The global cost of risk for Bekaert had to be kept under control and therefore the company started its own reinsurance company. “A lot had to be changed to build further the real risk management with an easy organisational structure and simple internal and external communication lines, and it could only be realised after convincing top management. This important communication process was built on ‘facts and figures’ so several risk management databases were built and successfully used to convince managers and create change.”

Since corporate strategies (process management, process re-engineering, out- and insourcing, and so on) are continually changing, so risk management has to capture these and be integrated within the broader strategic framework. In a changing world Marie also was involved in all M&A and divestments from the start of the projects.

Risk management had to move up in rank. She became group risk manager and a member of the finance committee reporting to the CFO functionally and to the CEO on risks.

“Success in risk management is linked to staying flexible, dealing with different cultures and the needs of different business segments,” says Marie. “Communication is key. This has to be adapted to the situation and the type of person internally. Good external communication with industry partners is also key to get the right product and the right service at the right time. That is why I always have been active in the risk management associations BELRIM and FERMA.”

The third phase
Marie left Bekaert at the formal retiring age. Arriving at what she calls the third phase of her working life, she had the opportunity to work at Vlerick business school and promote risk management research in different departments. Soon she was also involved in practical project management at FERMA.

In 2012 Marie became a board member at Belfius Bank and Belfius Insurance. Other board memberships at Vinçotte and Partena keep her quite active and she teaches at a business school in Paris and assists MBA students in their professional projects. “This gives me the opportunity to coach young people and transmit my love for risk management. And I hope I will have a lot of time to continue coaching young managers!”

Everyone’s career is different, says Marie: “You have to consider where you come from, where you are and where you want to be in 5 to 10 years’ time. Don’t look only inside your existing work environment, but into the broader world. There are lots of opportunities out there!”

Here are her tips:

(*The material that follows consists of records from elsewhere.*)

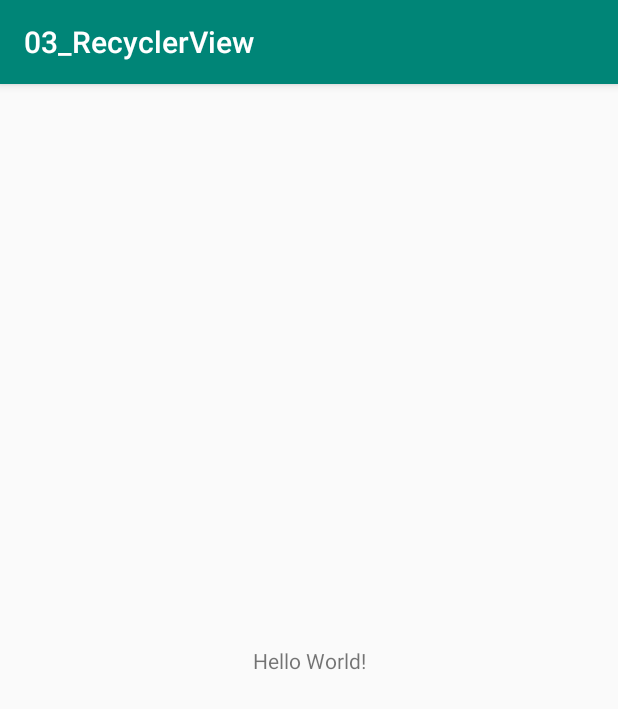
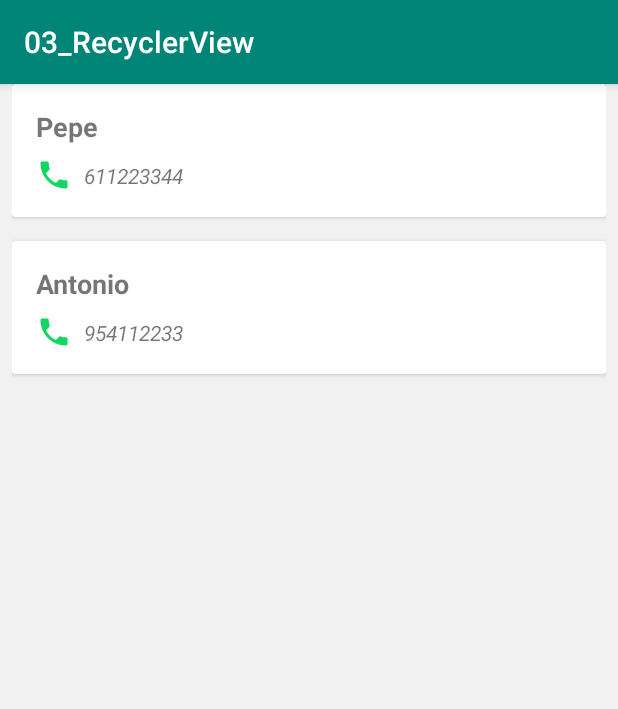
Before and after one commit to miguelcamposdev/di2018, an Android app: the screen it shows after launch (MainActivity), on a phone screen of 412 x 824 dp. Shown: the top 709 px of the screen. Run offline under Robolectric (Android 15) with nearby library versions, the phone set to English and light mode, and no system bars.

Commit message:
RecyclerView completo con intent implícito

```diff
--- a/UD06_AndroidListas/03_RecyclerView/app/build.gradle
+++ b/UD06_AndroidListas/03_RecyclerView/app/build.gradle
@@ -22,7 +22,10 @@ dependencies {
     implementation fileTree(dir: 'libs', include: ['*.jar'])
     implementation 'com.android.support:appcompat-v7:28.0.0'
     implementation 'com.android.support.constraint:constraint-layout:1.1.3'
+    implementation 'com.android.support:support-v4:28.0.0'
+    implementation 'com.android.support:recyclerview-v7:28.0.0'
     testImplementation 'junit:junit:4.12'
     androidTestImplementation 'com.android.support.test:runner:1.0.2'
     androidTestImplementation 'com.android.support.test.espresso:espresso-core:3.0.2'
+    implementation 'com.android.support:cardview-v7:28.0.0'
 }
--- a/UD06_AndroidListas/03_RecyclerView/app/src/main/AndroidManifest.xml
+++ b/UD06_AndroidListas/03_RecyclerView/app/src/main/AndroidManifest.xml
@@ -1,6 +1,8 @@
 <?xml version="1.0" encoding="utf-8"?>
 <manifest xmlns:android="http://schemas.android.com/apk/res/android"
     package="com.miguelcr.a03_recyclerview">
+
+    <uses-permission android:name="android.permission.CALL_PHONE"></uses-permission>
 
     <application
         android:allowBackup="true"
--- /dev/null
+++ b/UD06_AndroidListas/03_RecyclerView/app/src/main/java/com/miguelcr/a03_recyclerview/Alumno.java
@@ -0,0 +1,27 @@
+package com.miguelcr.a03_recyclerview;
+
+class Alumno {
+    private String nombre;
+    private String telefono;
+
+    public Alumno(String nombre, String telefono) {
+        this.nombre = nombre;
+        this.telefono = telefono;
+    }
+
+    public String getNombre() {
+        return nombre;
+    }
+
+    public void setNombre(String nombre) {
+        this.nombre = nombre;
+    }
+
+    public String getTelefono() {
+        return telefono;
+    }
+
+    public void setTelefono(String telefono) {
+        this.telefono = telefono;
+    }
+}
--- /dev/null
+++ b/UD06_AndroidListas/03_RecyclerView/app/src/main/java/com/miguelcr/a03_recyclerview/AlumnosInteractionListener.java
@@ -0,0 +1,6 @@
+package com.miguelcr.a03_recyclerview;
+
+public interface AlumnosInteractionListener {
+    public void onClickAlumno(String nombre);
+    public void onAlumnoPhoneClick(String telefono);
+}
--- a/UD06_AndroidListas/03_RecyclerView/app/src/main/java/com/miguelcr/a03_recyclerview/MainActivity.java
+++ b/UD06_AndroidListas/03_RecyclerView/app/src/main/java/com/miguelcr/a03_recyclerview/MainActivity.java
@@ -1,13 +1,33 @@
 package com.miguelcr.a03_recyclerview;
 
+import android.content.Intent;
+import android.net.Uri;
+import android.support.v4.app.Fragment;
 import android.support.v7.app.AppCompatActivity;
 import android.os.Bundle;
 
-public class MainActivity extends AppCompatActivity {
+public class MainActivity extends AppCompatActivity implements AlumnosInteractionListener {
 
     @Override
     protected void onCreate(Bundle savedInstanceState) {
         super.onCreate(savedInstanceState);
         setContentView(R.layout.activity_main);
     }
+
+    @Override
+    public void onClickAlumno(String nombre) {
+
+    }
+
+    @Override
+    public void onAlumnoPhoneClick(String telefono) {
+        Intent intent = new Intent(Intent.ACTION_CALL);
+        intent.setData(Uri.parse("tel:" + telefono));
+        if (intent.resolveActivity(getPackageManager()) != null) {
+            startActivity(intent);
+        } else {
+            // Toast diciendo que no piratee el móvil
+        }
+
+    }
 }
--- /dev/null
+++ b/UD06_AndroidListas/03_RecyclerView/app/src/main/java/com/miguelcr/a03_recyclerview/MyRestaurantRecyclerViewAdapter.java
@@ -0,0 +1,66 @@
+package com.miguelcr.a03_recyclerview;
+
+import android.content.Context;
+import android.support.v7.widget.RecyclerView;
+import android.view.LayoutInflater;
+import android.view.View;
+import android.view.ViewGroup;
+import android.widget.TextView;
+
+import java.util.List;
+
+public class MyRestaurantRecyclerViewAdapter extends RecyclerView.Adapter<MyRestaurantRecyclerViewAdapter.ViewHolder> {
+
+    private final List<Alumno> mValues;
+    private final AlumnosInteractionListener mListener;
+
+    public MyRestaurantRecyclerViewAdapter(Context ctx, int layout, List<Alumno> items, AlumnosInteractionListener listener) {
+        mValues = items;
+        mListener = listener;
+    }
+
+    @Override
+    public ViewHolder onCreateViewHolder(ViewGroup parent, int viewType) {
+        View view = LayoutInflater.from(parent.getContext())
+                .inflate(R.layout.fragment_restaurant, parent, false);
+        return new ViewHolder(view);
+    }
+
+    @Override
+    public void onBindViewHolder(final ViewHolder holder, int position) {
+        holder.mItem = mValues.get(position);
+        holder.tvNombre.setText(holder.mItem.getNombre());
+        holder.tvTelefono.setText(holder.mItem.getTelefono());
+
+        holder.tvTelefono.setOnClickListener(new View.OnClickListener() {
+            @Override
+            public void onClick(View v) {
+                mListener.onAlumnoPhoneClick(holder.mItem.getTelefono());
+            }
+        });
+    }
+
+    @Override
+    public int getItemCount() {
+        return mValues.size();
+    }
+
+    public class ViewHolder extends RecyclerView.ViewHolder {
+        public final View mView;
+        public final TextView tvNombre;
+        public final TextView tvTelefono;
+        public Alumno mItem;
+
+        public ViewHolder(View view) {
+            super(view);
+            mView = view;
+            tvNombre = view.findViewById(R.id.textViewNombre);
+            tvTelefono = view.findViewById(R.id.textViewTelefono);
+        }
+
+        @Override
+        public String toString() {
+            return super.toString() + " '" + tvNombre.getText() + "'";
+        }
+    }
+}
--- /dev/null
+++ b/UD06_AndroidListas/03_RecyclerView/app/src/main/java/com/miguelcr/a03_recyclerview/RestaurantFragment.java
@@ -0,0 +1,106 @@
+package com.miguelcr.a03_recyclerview;
+
+import android.content.Context;
+import android.os.Bundle;
+import android.support.v4.app.Fragment;
+import android.support.v7.widget.GridLayoutManager;
+import android.support.v7.widget.LinearLayoutManager;
+import android.support.v7.widget.RecyclerView;
+import android.view.LayoutInflater;
+import android.view.View;
+import android.view.ViewGroup;
+
+import java.util.ArrayList;
+import java.util.List;
+
+public class RestaurantFragment extends Fragment {
+
+    // TODO: Customize parameter argument names
+    private static final String ARG_COLUMN_COUNT = "column-count";
+    // TODO: Customize parameters
+    private int mColumnCount = 1;
+    private AlumnosInteractionListener mListener;
+    MyRestaurantRecyclerViewAdapter adapter;
+    Context ctx;
+    List<Alumno> alumnos;
+
+    /**
+     * Mandatory empty constructor for the fragment manager to instantiate the
+     * fragment (e.g. upon screen orientation changes).
+     */
+    public RestaurantFragment() {
+    }
+
+    // TODO: Customize parameter initialization
+    @SuppressWarnings("unused")
+    public static RestaurantFragment newInstance(int columnCount) {
+        RestaurantFragment fragment = new RestaurantFragment();
+        Bundle args = new Bundle();
+        args.putInt(ARG_COLUMN_COUNT, columnCount);
+        fragment.setArguments(args);
+        return fragment;
+    }
+
+    @Override
+    public void onCreate(Bundle savedInstanceState) {
+        super.onCreate(savedInstanceState);
+
+        if (getArguments() != null) {
+            mColumnCount = getArguments().getInt(ARG_COLUMN_COUNT);
+        }
+    }
+
+    @Override
+    public View onCreateView(LayoutInflater inflater, ViewGroup container,
+                             Bundle savedInstanceState) {
+        View view = inflater.inflate(R.layout.fragment_restaurant_list, container, false);
+
+        // Set the adapter
+        if (view instanceof RecyclerView) {
+            Context context = view.getContext();
+            RecyclerView recyclerView = (RecyclerView) view;
+            if (mColumnCount <= 1) {
+                recyclerView.setLayoutManager(new LinearLayoutManager(context));
+            } else {
+                recyclerView.setLayoutManager(new GridLayoutManager(context, mColumnCount));
+            }
+
+            alumnos = new ArrayList<>();
+            alumnos.add(new Alumno("Pepe", "611223344"));
+            alumnos.add(new Alumno("Antonio", "954112233"));
+
+            adapter = new MyRestaurantRecyclerViewAdapter(
+                    ctx,
+                    R.layout.fragment_restaurant,
+                    alumnos,
+                    mListener
+            );
+            recyclerView.setAdapter(adapter);
+        }
+        return view;
+    }
+
+
+    @Override
+    public void onAttach(Context context) {
+        super.onAttach(context);
+        this.ctx = context;
+        if (context instanceof AlumnosInteractionListener) {
+            mListener = (AlumnosInteractionListener) context;
+        } else {
+            throw new RuntimeException(context.toString()
+                    + " killo implementa esto o peta >>> AlumnosInteractionListener");
+        }
+    }
+
+    @Override
+    public void onDetach() {
+        super.onDetach();
+        mListener = null;
+    }
+
+    public void updateInformacion(String telefono) {
+
+    }
+
+}
--- /dev/null
+++ b/UD06_AndroidListas/03_RecyclerView/app/src/main/res/drawable/ic_call_green_24dp.xml
@@ -0,0 +1,5 @@
+<vector android:height="24dp" android:tint="#12D662"
+    android:viewportHeight="24.0" android:viewportWidth="24.0"
+    android:width="24dp" xmlns:android="http://schemas.android.com/apk/res/android">
+    <path android:fillColor="#FF000000" android:pathData="M6.62,10.79c1.44,2.83 3.76,5.14 6.59,6.59l2.2,-2.2c0.27,-0.27 0.67,-0.36 1.02,-0.24 1.12,0.37 2.33,0.57 3.57,0.57 0.55,0 1,0.45 1,1V20c0,0.55 -0.45,1 -1,1 -9.39,0 -17,-7.61 -17,-17 0,-0.55 0.45,-1 1,-1h3.5c0.55,0 1,0.45 1,1 0,1.25 0.2,2.45 0.57,3.57 0.11,0.35 0.03,0.74 -0.25,1.02l-2.2,2.2z"/>
+</vector>
--- a/UD06_AndroidListas/03_RecyclerView/app/src/main/res/layout/activity_main.xml
+++ b/UD06_AndroidListas/03_RecyclerView/app/src/main/res/layout/activity_main.xml
@@ -6,13 +6,14 @@
     android:layout_height="match_parent"
     tools:context=".MainActivity">
 
-    <TextView
-        android:layout_width="wrap_content"
-        android:layout_height="wrap_content"
-        android:text="Hello World!"
+
+    <fragment
+        android:id="@+id/fragment"
+        android:name="com.miguelcr.a03_recyclerview.RestaurantFragment"
+        android:layout_width="0dp"
+        android:layout_height="0dp"
         app:layout_constraintBottom_toBottomOf="parent"
-        app:layout_constraintLeft_toLeftOf="parent"
-        app:layout_constraintRight_toRightOf="parent"
+        app:layout_constraintEnd_toEndOf="parent"
+        app:layout_constraintStart_toStartOf="parent"
         app:layout_constraintTop_toTopOf="parent" />
-
 </android.support.constraint.ConstraintLayout>
--- /dev/null
+++ b/UD06_AndroidListas/03_RecyclerView/app/src/main/res/layout/fragment_restaurant.xml
@@ -0,0 +1,52 @@
+<?xml version="1.0" encoding="utf-8"?>
+<android.support.v7.widget.CardView xmlns:android="http://schemas.android.com/apk/res/android"
+    xmlns:app="http://schemas.android.com/apk/res-auto"
+    xmlns:tools="http://schemas.android.com/tools"
+    android:layout_width="match_parent"
+    android:layout_height="wrap_content"
+    android:layout_marginBottom="16dp">
+
+    <android.support.constraint.ConstraintLayout
+        android:layout_width="match_parent"
+        android:layout_height="match_parent">
+
+        <TextView
+            android:id="@+id/textViewNombre"
+            android:layout_width="wrap_content"
+            android:layout_height="wrap_content"
+            android:layout_marginStart="16dp"
+            android:layout_marginLeft="16dp"
+            android:layout_marginTop="16dp"
+            android:text="TextView"
+            android:textSize="18sp"
+            android:textStyle="bold"
+            app:layout_constraintBottom_toTopOf="@+id/imageView"
+            app:layout_constraintStart_toStartOf="parent"
+            app:layout_constraintTop_toTopOf="parent"
+            app:layout_constraintVertical_chainStyle="spread_inside" />
+
+        <TextView
+            android:id="@+id/textViewTelefono"
+            android:layout_width="wrap_content"
+            android:layout_height="wrap_content"
+            android:layout_marginStart="8dp"
+            android:layout_marginLeft="8dp"
+            android:text="TextView"
+            android:textStyle="italic"
+            app:layout_constraintBottom_toBottomOf="@+id/imageView"
+            app:layout_constraintStart_toEndOf="@+id/imageView"
+            app:layout_constraintTop_toTopOf="@+id/imageView" />
+
+        <ImageView
+            android:id="@+id/imageView"
+            android:layout_width="wrap_content"
+            android:layout_height="wrap_content"
+            android:layout_marginTop="8dp"
+            android:layout_marginBottom="16dp"
+            app:layout_constraintBottom_toBottomOf="parent"
+            app:layout_constraintStart_toStartOf="@+id/textViewNombre"
+            app:layout_constraintTop_toBottomOf="@+id/textViewNombre"
+            app:srcCompat="@drawable/ic_call_green_24dp" />
+
+    </android.support.constraint.ConstraintLayout>
+</android.support.v7.widget.CardView>
--- /dev/null
+++ b/UD06_AndroidListas/03_RecyclerView/app/src/main/res/layout/fragment_restaurant_list.xml
@@ -0,0 +1,18 @@
+<?xml version="1.0" encoding="utf-8"?>
+<android.support.v7.widget.RecyclerView xmlns:android="http://schemas.android.com/apk/res/android"
+    xmlns:app="http://schemas.android.com/apk/res-auto"
+    xmlns:tools="http://schemas.android.com/tools"
+    android:id="@+id/list"
+    android:name="com.miguelcr.a03_recyclerview.RestaurantFragment"
+    android:layout_width="match_parent"
+    android:layout_height="match_parent"
+    android:layout_marginLeft="16dp"
+    android:layout_marginRight="16dp"
+    app:layoutManager="LinearLayoutManager"
+    android:paddingLeft="8dp"
+    android:paddingStart="8dp"
+    android:paddingRight="8dp"
+    android:paddingEnd="8dp"
+    tools:context=".RestaurantFragment"
+    tools:listitem="@layout/fragment_restaurant"
+    android:background="#F1F1F1"/>
--- /dev/null
+++ b/UD06_AndroidListas/03_RecyclerView/app/src/main/res/values/dimens.xml
@@ -0,0 +1,4 @@
+<?xml version="1.0" encoding="utf-8"?>
+<resources>
+    <dimen name="text_margin">16dp</dimen>
+</resources>
```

  • Tip1: Consider developing your knowledge when you have a young family. I was able to build my family during a more fundamental period of study, which was easier to combine.
  • Tip 2: When you do not see the results of your investment (mine was as a full time professor), reflect, evaluate, look at all alternatives and do not be afraid of taking strong decisions.
  • Tip 3: Do not focus on the past, do not complain, but look at the broad future.
  • Tip 4: Don’t be afraid to take drastic decisions in your career, but be ready to take the consequences.
  • Tip 5: Training and continuous development are and remain very important, together with building a good international, broad and diverse network.
  • Tip 6: Listen to your colleagues (all over the world), take the time needed to discuss proposed solutions and find win-win solutions. Some projects take time, but be patient and persist.
  • Tip 7: Find simple solutions and good internal co-operation.
  • Tip 8: Bring people together, work in a team and lead, as the risk management process is really team based and the further the process is realised the more collaboration is needed.
  • Tip 9: Be aware of what is changing in your company and convince your bosses of the need of right involvement and place of risk management.
  • Tip 10: Exchange of views between colleagues and partners is crucial to grow in risk management and has to be organised, so membership of associations is of utmost importance and has to be positively valued by your company. Sometimes some convincing is needed.